## What you will do:
Write out exactly the lines of the entries below from the one holding "A number of" to the one holding "Left out of", inclusive, and leave out all other lines.

[Opening Given data section]

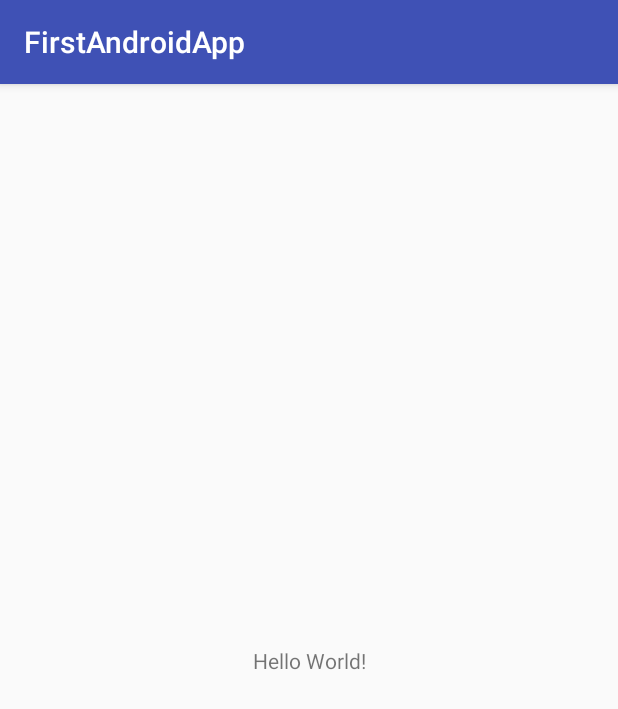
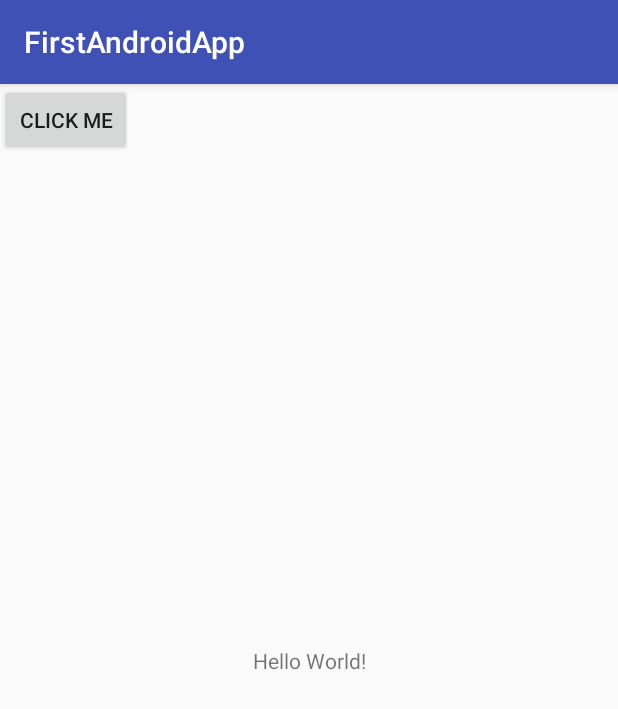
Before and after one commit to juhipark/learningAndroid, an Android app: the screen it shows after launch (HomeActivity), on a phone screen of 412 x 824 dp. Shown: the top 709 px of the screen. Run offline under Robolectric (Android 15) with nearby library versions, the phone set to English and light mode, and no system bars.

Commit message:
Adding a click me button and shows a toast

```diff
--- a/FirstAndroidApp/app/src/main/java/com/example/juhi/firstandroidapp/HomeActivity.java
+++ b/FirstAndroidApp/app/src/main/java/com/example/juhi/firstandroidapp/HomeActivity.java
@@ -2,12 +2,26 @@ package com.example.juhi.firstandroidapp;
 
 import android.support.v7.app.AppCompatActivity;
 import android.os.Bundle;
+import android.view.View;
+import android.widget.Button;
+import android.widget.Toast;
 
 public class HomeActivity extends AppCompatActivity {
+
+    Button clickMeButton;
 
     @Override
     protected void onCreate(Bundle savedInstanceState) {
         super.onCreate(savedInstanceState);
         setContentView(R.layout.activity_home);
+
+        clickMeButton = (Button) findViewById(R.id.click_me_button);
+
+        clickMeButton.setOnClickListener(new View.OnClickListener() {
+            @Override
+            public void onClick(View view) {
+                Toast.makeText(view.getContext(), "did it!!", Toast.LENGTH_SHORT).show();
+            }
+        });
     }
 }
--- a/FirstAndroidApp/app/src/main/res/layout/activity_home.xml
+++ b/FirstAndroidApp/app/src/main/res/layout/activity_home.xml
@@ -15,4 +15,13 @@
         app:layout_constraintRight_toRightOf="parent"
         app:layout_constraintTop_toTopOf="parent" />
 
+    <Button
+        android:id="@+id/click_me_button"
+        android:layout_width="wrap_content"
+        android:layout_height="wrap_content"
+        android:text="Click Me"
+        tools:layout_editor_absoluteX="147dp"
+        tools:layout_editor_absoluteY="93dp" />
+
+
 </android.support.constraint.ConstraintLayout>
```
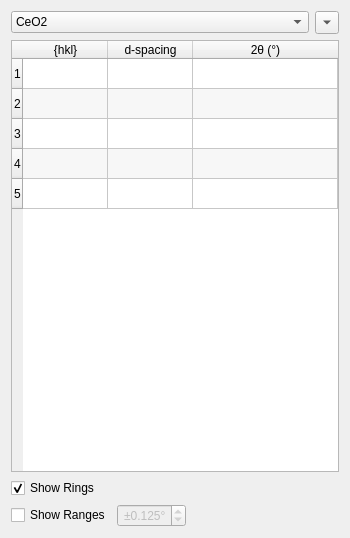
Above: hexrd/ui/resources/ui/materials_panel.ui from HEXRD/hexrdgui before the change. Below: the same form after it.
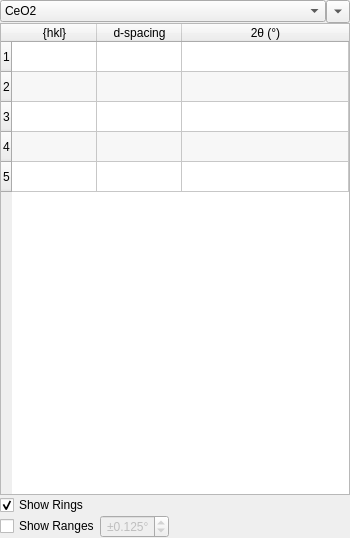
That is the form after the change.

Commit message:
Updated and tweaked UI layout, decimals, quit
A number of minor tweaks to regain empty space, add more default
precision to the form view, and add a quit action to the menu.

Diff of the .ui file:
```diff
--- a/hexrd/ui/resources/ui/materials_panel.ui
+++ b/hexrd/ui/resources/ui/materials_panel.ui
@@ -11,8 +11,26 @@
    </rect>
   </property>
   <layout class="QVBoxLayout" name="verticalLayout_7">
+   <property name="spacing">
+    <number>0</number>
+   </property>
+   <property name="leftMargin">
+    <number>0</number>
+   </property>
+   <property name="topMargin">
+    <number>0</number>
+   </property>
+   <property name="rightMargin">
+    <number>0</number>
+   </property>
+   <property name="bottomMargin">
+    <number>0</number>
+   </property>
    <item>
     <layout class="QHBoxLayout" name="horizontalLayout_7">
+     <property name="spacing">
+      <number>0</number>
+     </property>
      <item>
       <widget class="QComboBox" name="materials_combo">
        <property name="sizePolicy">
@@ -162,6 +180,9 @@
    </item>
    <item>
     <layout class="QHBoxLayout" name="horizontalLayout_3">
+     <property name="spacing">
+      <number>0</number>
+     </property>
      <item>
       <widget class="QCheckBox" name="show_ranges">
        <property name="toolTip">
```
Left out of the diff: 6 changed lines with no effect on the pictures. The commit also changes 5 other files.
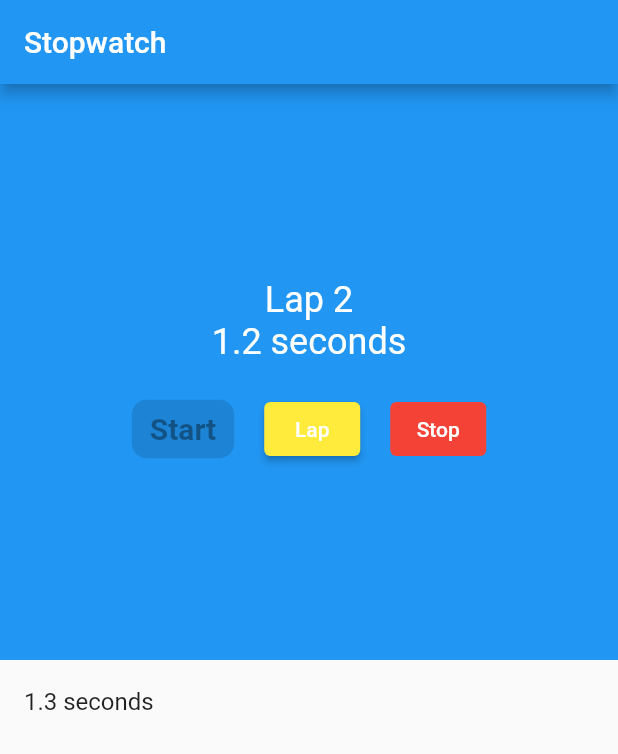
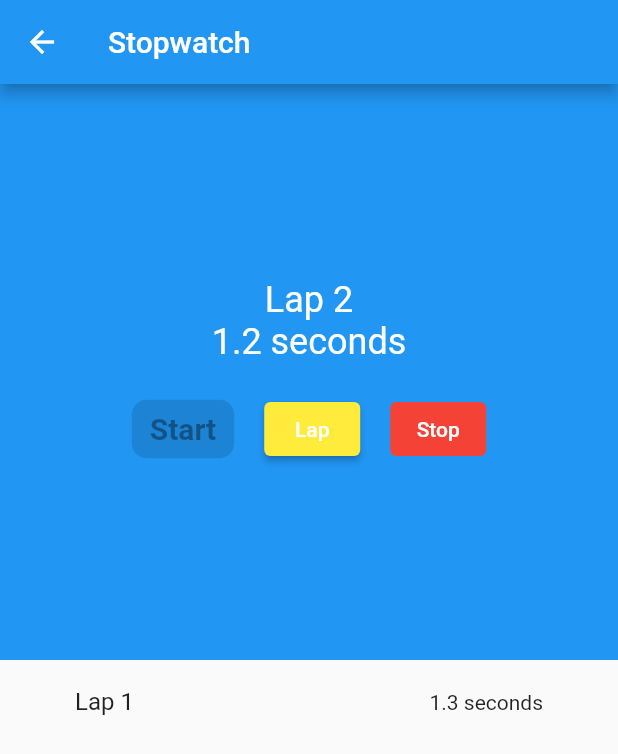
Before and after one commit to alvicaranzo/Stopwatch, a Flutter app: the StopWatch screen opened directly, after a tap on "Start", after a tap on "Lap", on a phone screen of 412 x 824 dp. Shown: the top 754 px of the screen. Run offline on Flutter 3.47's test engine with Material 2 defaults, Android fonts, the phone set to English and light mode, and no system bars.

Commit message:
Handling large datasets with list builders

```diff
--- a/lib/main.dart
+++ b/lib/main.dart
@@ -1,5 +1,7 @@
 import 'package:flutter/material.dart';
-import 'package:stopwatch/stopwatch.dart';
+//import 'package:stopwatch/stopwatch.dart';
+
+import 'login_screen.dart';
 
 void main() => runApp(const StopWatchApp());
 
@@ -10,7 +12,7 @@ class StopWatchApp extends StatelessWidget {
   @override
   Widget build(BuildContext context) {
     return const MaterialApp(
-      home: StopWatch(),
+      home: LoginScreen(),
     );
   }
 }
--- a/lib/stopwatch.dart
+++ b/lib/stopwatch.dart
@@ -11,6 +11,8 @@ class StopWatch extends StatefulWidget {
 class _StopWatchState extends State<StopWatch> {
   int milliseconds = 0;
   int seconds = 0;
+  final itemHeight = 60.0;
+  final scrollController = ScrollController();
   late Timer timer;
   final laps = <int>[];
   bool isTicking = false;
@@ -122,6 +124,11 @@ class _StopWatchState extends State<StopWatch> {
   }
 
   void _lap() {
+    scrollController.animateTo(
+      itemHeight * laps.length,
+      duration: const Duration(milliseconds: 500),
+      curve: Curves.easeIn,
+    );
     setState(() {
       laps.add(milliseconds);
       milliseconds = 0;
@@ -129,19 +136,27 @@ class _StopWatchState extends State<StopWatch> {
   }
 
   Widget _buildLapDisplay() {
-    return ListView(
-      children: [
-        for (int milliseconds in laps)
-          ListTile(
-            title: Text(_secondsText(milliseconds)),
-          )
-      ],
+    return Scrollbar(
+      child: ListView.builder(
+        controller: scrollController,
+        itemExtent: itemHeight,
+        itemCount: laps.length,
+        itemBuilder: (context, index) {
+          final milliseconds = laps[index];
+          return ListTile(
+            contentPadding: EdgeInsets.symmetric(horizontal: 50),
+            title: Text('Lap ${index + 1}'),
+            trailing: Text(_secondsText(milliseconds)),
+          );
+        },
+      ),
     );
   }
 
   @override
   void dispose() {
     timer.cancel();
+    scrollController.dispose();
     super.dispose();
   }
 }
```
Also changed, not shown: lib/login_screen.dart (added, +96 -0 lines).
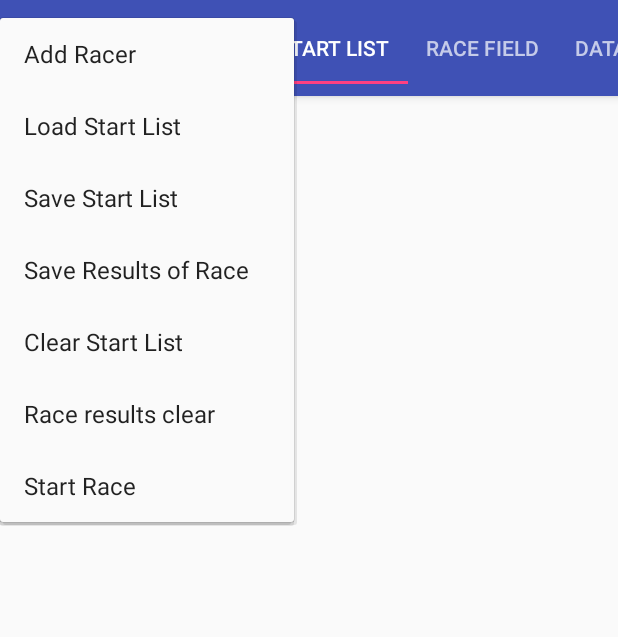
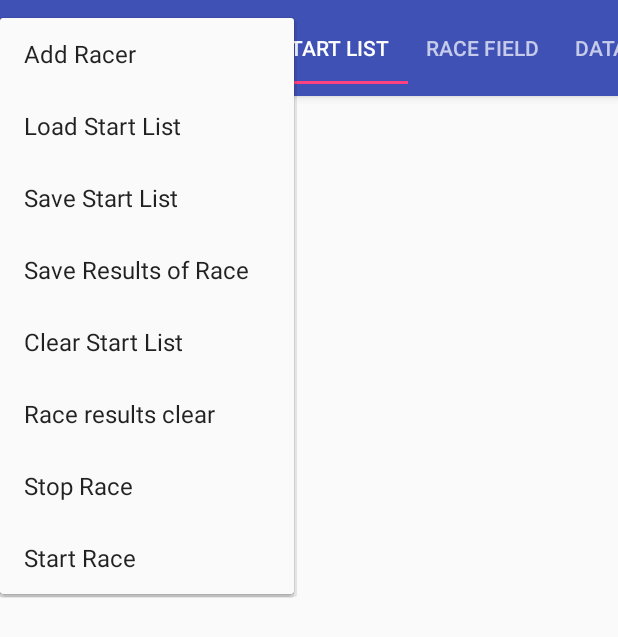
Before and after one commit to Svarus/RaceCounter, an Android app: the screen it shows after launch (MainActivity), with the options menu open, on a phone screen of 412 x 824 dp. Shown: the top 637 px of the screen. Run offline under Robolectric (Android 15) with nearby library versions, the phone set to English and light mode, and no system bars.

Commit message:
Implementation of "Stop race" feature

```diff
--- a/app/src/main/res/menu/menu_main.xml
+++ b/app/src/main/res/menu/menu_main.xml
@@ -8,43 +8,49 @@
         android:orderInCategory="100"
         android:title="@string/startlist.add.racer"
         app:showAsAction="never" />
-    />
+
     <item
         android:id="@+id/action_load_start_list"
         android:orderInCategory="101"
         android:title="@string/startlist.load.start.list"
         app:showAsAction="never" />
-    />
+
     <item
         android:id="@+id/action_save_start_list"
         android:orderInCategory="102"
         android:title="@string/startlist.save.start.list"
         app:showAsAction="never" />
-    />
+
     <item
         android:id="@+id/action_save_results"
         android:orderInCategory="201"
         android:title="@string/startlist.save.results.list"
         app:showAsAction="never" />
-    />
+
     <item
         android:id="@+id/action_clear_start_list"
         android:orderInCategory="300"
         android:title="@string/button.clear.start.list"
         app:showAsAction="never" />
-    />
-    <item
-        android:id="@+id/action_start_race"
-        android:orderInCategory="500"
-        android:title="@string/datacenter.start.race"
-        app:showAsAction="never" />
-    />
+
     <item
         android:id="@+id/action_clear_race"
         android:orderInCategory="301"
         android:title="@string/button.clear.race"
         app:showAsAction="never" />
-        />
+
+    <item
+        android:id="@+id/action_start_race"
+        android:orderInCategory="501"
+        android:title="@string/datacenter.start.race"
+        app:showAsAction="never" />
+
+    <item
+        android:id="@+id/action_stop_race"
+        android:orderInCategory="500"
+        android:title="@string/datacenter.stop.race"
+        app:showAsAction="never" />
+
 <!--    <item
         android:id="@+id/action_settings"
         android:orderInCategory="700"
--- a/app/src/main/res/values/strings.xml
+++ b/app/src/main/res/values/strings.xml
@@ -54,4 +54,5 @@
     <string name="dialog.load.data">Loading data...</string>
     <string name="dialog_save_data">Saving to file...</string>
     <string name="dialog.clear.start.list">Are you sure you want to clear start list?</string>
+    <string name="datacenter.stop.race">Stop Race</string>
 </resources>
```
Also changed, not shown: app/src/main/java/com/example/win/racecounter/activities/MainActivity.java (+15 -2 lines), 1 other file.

[Closing Given data section]

## Answer space:
A number of minor tweaks to regain empty space, add more default
precision to the form view, and add a quit action to the menu.

Diff of the .ui file:
```diff
--- a/hexrd/ui/resources/ui/materials_panel.ui
+++ b/hexrd/ui/resources/ui/materials_panel.ui
@@ -11,8 +11,26 @@
    </rect>
   </property>
   <layout class="QVBoxLayout" name="verticalLayout_7">
+   <property name="spacing">
+    <number>0</number>
+   </property>
+   <property name="leftMargin">
+    <number>0</number>
+   </property>
+   <property name="topMargin">
+    <number>0</number>
+   </property>
+   <property name="rightMargin">
+    <number>0</number>
+   </property>
+   <property name="bottomMargin">
+    <number>0</number>
+   </property>
    <item>
     <layout class="QHBoxLayout" name="horizontalLayout_7">
+     <property name="spacing">
+      <number>0</number>
+     </property>
      <item>
       <widget class="QComboBox" name="materials_combo">
        <property name="sizePolicy">
@@ -162,6 +180,9 @@
    </item>
    <item>
     <layout class="QHBoxLayout" name="horizontalLayout_3">
+     <property name="spacing">
+      <number>0</number>
+     </property>
      <item>
       <widget class="QCheckBox" name="show_ranges">
        <property name="toolTip">
```
Left out of the diff: 6 changed lines with no effect on the pictures. The commit also changes 5 other files.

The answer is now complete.